_Data for this task:_
↓↓↓

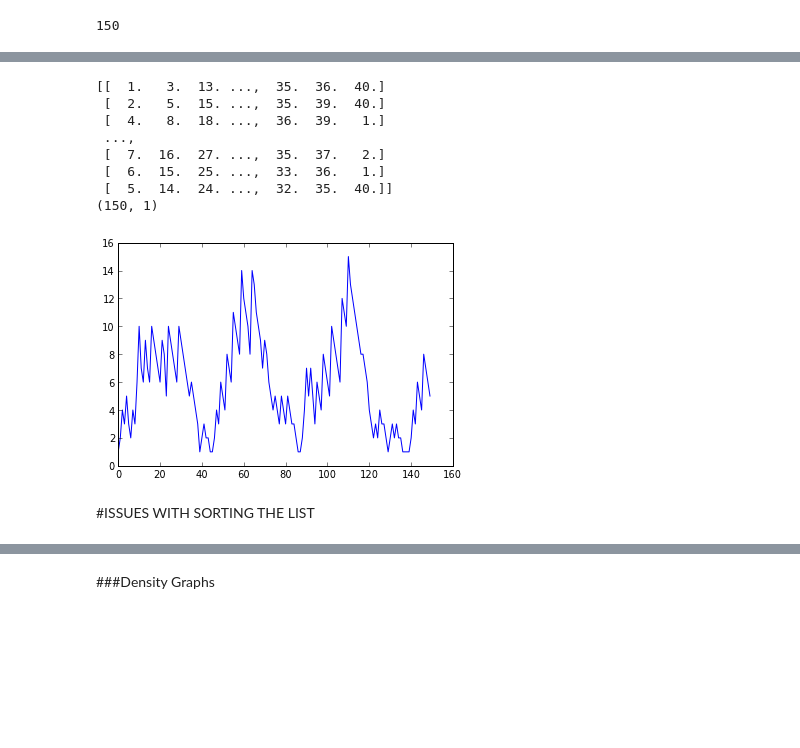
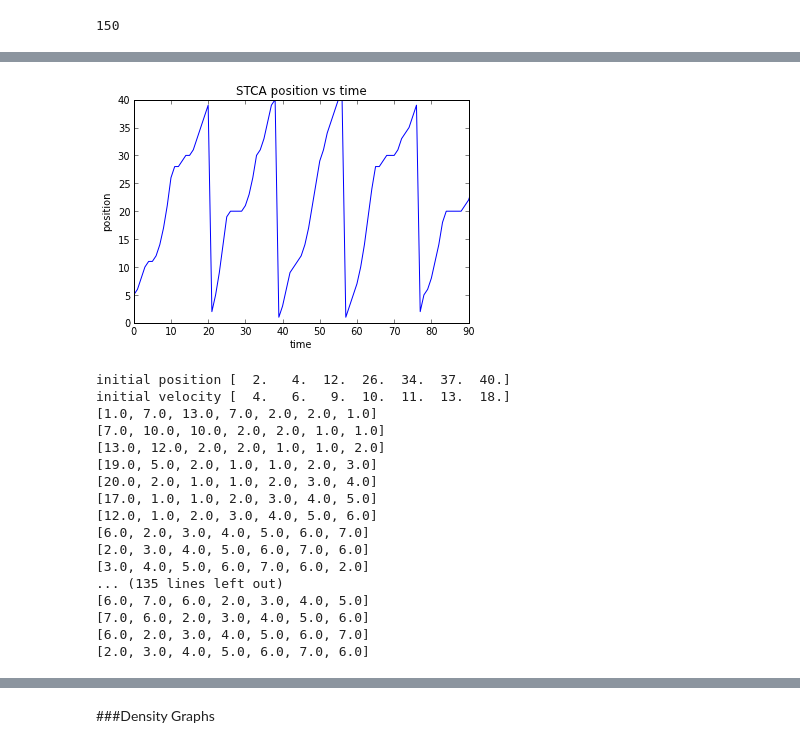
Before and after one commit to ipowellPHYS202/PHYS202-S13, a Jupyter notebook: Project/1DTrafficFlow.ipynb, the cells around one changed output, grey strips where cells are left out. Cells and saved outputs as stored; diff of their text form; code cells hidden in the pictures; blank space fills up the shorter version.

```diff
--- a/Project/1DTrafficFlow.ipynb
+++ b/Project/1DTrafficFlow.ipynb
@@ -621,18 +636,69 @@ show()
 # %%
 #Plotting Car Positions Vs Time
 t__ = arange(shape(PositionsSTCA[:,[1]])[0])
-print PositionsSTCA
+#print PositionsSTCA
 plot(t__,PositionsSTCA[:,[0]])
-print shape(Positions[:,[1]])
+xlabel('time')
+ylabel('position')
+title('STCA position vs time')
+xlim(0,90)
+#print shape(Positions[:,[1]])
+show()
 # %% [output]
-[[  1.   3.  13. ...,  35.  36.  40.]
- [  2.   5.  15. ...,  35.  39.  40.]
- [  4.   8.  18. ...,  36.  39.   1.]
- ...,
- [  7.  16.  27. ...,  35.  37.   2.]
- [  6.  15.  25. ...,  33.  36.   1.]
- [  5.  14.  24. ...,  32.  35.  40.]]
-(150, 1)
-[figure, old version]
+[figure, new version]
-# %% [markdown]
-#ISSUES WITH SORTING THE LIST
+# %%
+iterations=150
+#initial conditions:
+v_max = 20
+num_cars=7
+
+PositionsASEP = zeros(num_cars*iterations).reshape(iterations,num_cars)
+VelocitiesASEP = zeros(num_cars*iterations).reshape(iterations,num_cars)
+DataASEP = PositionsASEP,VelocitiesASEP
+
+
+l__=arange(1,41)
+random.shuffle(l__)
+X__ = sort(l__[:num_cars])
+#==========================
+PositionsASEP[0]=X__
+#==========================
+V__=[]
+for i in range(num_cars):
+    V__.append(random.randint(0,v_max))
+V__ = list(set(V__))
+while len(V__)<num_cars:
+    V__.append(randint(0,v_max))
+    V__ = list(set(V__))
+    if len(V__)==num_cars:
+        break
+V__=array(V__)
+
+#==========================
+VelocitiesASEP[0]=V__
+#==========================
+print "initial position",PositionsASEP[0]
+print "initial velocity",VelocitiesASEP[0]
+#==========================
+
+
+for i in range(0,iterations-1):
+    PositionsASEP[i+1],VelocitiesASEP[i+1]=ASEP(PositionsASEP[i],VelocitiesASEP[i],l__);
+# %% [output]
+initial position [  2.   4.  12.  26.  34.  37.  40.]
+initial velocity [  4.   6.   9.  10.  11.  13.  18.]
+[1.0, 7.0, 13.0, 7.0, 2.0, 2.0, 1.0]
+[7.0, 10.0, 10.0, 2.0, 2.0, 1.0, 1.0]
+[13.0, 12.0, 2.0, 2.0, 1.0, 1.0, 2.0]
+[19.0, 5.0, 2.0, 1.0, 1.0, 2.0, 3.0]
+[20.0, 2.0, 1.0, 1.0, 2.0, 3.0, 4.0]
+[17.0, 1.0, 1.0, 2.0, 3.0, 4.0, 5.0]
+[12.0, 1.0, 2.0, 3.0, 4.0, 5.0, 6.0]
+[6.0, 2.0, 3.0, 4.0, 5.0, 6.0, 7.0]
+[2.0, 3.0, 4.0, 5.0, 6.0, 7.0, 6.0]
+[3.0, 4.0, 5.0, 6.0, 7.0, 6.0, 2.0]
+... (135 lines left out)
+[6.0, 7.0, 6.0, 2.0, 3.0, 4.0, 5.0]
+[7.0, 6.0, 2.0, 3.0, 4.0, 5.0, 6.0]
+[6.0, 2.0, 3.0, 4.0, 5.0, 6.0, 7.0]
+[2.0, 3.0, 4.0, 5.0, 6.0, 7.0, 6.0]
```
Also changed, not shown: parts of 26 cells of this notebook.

↑↑↑

_Brief:_
Print all of the data exactly, and do not carry over any pictures.

_Task output:_
Before and after one commit to ipowellPHYS202/PHYS202-S13, a Jupyter notebook: Project/1DTrafficFlow.ipynb, the cells around one changed output, grey strips where cells are left out. Cells and saved outputs as stored; diff of their text form; code cells hidden in the pictures; blank space fills up the shorter version.

```diff
--- a/Project/1DTrafficFlow.ipynb
+++ b/Project/1DTrafficFlow.ipynb
@@ -621,18 +636,69 @@ show()
 # %%
 #Plotting Car Positions Vs Time
 t__ = arange(shape(PositionsSTCA[:,[1]])[0])
-print PositionsSTCA
+#print PositionsSTCA
 plot(t__,PositionsSTCA[:,[0]])
-print shape(Positions[:,[1]])
+xlabel('time')
+ylabel('position')
+title('STCA position vs time')
+xlim(0,90)
+#print shape(Positions[:,[1]])
+show()
 # %% [output]
-[[  1.   3.  13. ...,  35.  36.  40.]
- [  2.   5.  15. ...,  35.  39.  40.]
- [  4.   8.  18. ...,  36.  39.   1.]
- ...,
- [  7.  16.  27. ...,  35.  37.   2.]
- [  6.  15.  25. ...,  33.  36.   1.]
- [  5.  14.  24. ...,  32.  35.  40.]]
-(150, 1)
-[figure, old version]
+[figure, new version]
-# %% [markdown]
-#ISSUES WITH SORTING THE LIST
+# %%
+iterations=150
+#initial conditions:
+v_max = 20
+num_cars=7
+
+PositionsASEP = zeros(num_cars*iterations).reshape(iterations,num_cars)
+VelocitiesASEP = zeros(num_cars*iterations).reshape(iterations,num_cars)
+DataASEP = PositionsASEP,VelocitiesASEP
+
+
+l__=arange(1,41)
+random.shuffle(l__)
+X__ = sort(l__[:num_cars])
+#==========================
+PositionsASEP[0]=X__
+#==========================
+V__=[]
+for i in range(num_cars):
+    V__.append(random.randint(0,v_max))
+V__ = list(set(V__))
+while len(V__)<num_cars:
+    V__.append(randint(0,v_max))
+    V__ = list(set(V__))
+    if len(V__)==num_cars:
+        break
+V__=array(V__)
+
+#==========================
+VelocitiesASEP[0]=V__
+#==========================
+print "initial position",PositionsASEP[0]
+print "initial velocity",VelocitiesASEP[0]
+#==========================
+
+
+for i in range(0,iterations-1):
+    PositionsASEP[i+1],VelocitiesASEP[i+1]=ASEP(PositionsASEP[i],VelocitiesASEP[i],l__);
+# %% [output]
+initial position [  2.   4.  12.  26.  34.  37.  40.]
+initial velocity [  4.   6.   9.  10.  11.  13.  18.]
+[1.0, 7.0, 13.0, 7.0, 2.0, 2.0, 1.0]
+[7.0, 10.0, 10.0, 2.0, 2.0, 1.0, 1.0]
+[13.0, 12.0, 2.0, 2.0, 1.0, 1.0, 2.0]
+[19.0, 5.0, 2.0, 1.0, 1.0, 2.0, 3.0]
+[20.0, 2.0, 1.0, 1.0, 2.0, 3.0, 4.0]
+[17.0, 1.0, 1.0, 2.0, 3.0, 4.0, 5.0]
+[12.0, 1.0, 2.0, 3.0, 4.0, 5.0, 6.0]
+[6.0, 2.0, 3.0, 4.0, 5.0, 6.0, 7.0]
+[2.0, 3.0, 4.0, 5.0, 6.0, 7.0, 6.0]
+[3.0, 4.0, 5.0, 6.0, 7.0, 6.0, 2.0]
+... (135 lines left out)
+[6.0, 7.0, 6.0, 2.0, 3.0, 4.0, 5.0]
+[7.0, 6.0, 2.0, 3.0, 4.0, 5.0, 6.0]
+[6.0, 2.0, 3.0, 4.0, 5.0, 6.0, 7.0]
+[2.0, 3.0, 4.0, 5.0, 6.0, 7.0, 6.0]
```
Also changed, not shown: parts of 26 cells of this notebook.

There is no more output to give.